The mooted project is a 1619 km subsea cable that will connect the electricity grids of Egypt, Cyprus and Greece with Europe.
During Tuesday’s summit meetings, the three governments stressed their commitment to “proceed expeditiously with the negotiations on the delimitation of their common maritime boundaries as appropriate.”
Whereas Cyprus and Egypt have delineated their respective Exclusive Economic Zones, Cyprus and Greece, and Egypt and Greece, have not.
The leaders called on Turkey “to cease all illegal activities within the maritime zones of Cyprus and refrain from similar actions in the future.”
On security, the three neighbouring nations agreed to intensify efforts to tackle regional challenges, to fight terrorism in all its forms and manifestations, increase information sharing and promote regional security, long-term stability and prosperity.
They “strongly call on transit countries to share information regarding Foreign Terrorist Fighters (FTFs) with concerned states and international organisations in particular Interpol.”
Anastasiades, Tsipras and Sisi stated that the effective management of large movements of refugees and migrants is the responsibility not only of neighbouring states and of Europe, but also of the international community as a whole.
They also emphasised the “vital importance of strong and solid EU-Egypt relations which will contribute to the peace and stability in both the Middle East and Europe.”
Among others, the leaders discussed the Palestinian issue, and took stock of developments in Syria, Libya, Iraq, Yemen and Lebanon.
The day began with a two-way meeting between Anastasiades and Tsipras, followed by a meet between Anastasiades and Sisi.
Next the three leaders held a three-way meeting, after which Tsipras and al-Sisi met privately.
The three nations’ respective delegations then held expanded talks, chaired by the heads of state.
Anastasiades hosted a working lunch in honour of Sisi and Tsipras.
Speaking at a joint news conference, Anastasiades, referring to his Egyptian and Greek counterparts as “my friends,” called the trilateral mechanism “a model of constructive regional partnership.”

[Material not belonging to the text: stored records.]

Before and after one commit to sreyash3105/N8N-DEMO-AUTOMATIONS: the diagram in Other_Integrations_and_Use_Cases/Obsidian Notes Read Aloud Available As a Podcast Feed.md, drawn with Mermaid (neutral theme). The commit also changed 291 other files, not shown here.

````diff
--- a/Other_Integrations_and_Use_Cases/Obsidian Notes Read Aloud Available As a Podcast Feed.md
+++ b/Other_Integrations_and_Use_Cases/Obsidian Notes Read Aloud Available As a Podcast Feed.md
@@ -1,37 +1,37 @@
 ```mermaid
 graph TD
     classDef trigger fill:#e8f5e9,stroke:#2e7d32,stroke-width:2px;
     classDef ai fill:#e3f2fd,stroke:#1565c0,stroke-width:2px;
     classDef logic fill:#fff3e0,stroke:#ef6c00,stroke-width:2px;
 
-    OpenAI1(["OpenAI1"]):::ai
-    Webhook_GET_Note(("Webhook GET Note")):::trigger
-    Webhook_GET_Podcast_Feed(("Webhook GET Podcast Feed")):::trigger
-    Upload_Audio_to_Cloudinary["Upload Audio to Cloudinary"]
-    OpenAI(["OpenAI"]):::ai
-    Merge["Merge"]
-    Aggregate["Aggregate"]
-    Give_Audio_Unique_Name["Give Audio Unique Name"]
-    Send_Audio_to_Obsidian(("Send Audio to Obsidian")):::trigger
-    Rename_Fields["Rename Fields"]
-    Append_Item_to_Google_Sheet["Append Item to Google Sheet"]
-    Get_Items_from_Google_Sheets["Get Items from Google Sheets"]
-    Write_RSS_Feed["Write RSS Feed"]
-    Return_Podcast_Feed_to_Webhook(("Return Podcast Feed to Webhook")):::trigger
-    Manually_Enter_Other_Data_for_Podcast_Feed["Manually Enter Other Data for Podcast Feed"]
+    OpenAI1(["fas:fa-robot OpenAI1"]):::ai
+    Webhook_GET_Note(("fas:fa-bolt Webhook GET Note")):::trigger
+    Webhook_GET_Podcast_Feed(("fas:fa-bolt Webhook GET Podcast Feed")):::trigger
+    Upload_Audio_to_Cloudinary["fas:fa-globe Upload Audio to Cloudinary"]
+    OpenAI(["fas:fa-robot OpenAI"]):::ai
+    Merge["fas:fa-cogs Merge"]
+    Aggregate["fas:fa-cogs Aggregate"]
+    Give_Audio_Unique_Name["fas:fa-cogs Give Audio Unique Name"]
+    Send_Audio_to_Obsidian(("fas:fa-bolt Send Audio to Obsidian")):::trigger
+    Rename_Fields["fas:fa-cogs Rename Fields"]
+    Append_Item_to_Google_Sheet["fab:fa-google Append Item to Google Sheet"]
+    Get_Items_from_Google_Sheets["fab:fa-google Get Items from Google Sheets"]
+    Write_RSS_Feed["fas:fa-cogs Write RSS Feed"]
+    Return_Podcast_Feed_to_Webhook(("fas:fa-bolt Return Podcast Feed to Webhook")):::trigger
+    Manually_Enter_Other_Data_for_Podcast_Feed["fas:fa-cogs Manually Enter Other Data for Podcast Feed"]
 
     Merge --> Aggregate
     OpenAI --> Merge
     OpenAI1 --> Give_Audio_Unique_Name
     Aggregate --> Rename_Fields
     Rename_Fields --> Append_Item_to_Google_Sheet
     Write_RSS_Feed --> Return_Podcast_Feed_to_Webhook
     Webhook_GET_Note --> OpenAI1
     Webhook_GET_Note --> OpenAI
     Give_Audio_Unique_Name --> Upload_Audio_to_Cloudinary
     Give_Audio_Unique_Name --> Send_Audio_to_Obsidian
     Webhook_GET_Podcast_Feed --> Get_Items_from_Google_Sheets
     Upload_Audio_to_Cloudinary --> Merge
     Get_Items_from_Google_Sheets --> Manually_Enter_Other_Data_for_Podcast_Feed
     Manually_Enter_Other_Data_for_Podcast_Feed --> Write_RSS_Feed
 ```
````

Speaking through an interpreter, Sisi stated that the purpose of the three-way partnership is to promote economic growth but also to serve as a “pillar of security and stability in the eastern Mediterranean.”
For his part, the Greek Prime Minister said the next trilateral summit would be held in Crete sometime in 2018.
He said that “through the trilateral cooperation schemes with Egypt, a very important country in the region, and also with Israel, Lebanon, Jordan, Cyprus and Greece are becoming factors of stability in the southeastern Mediterranean.”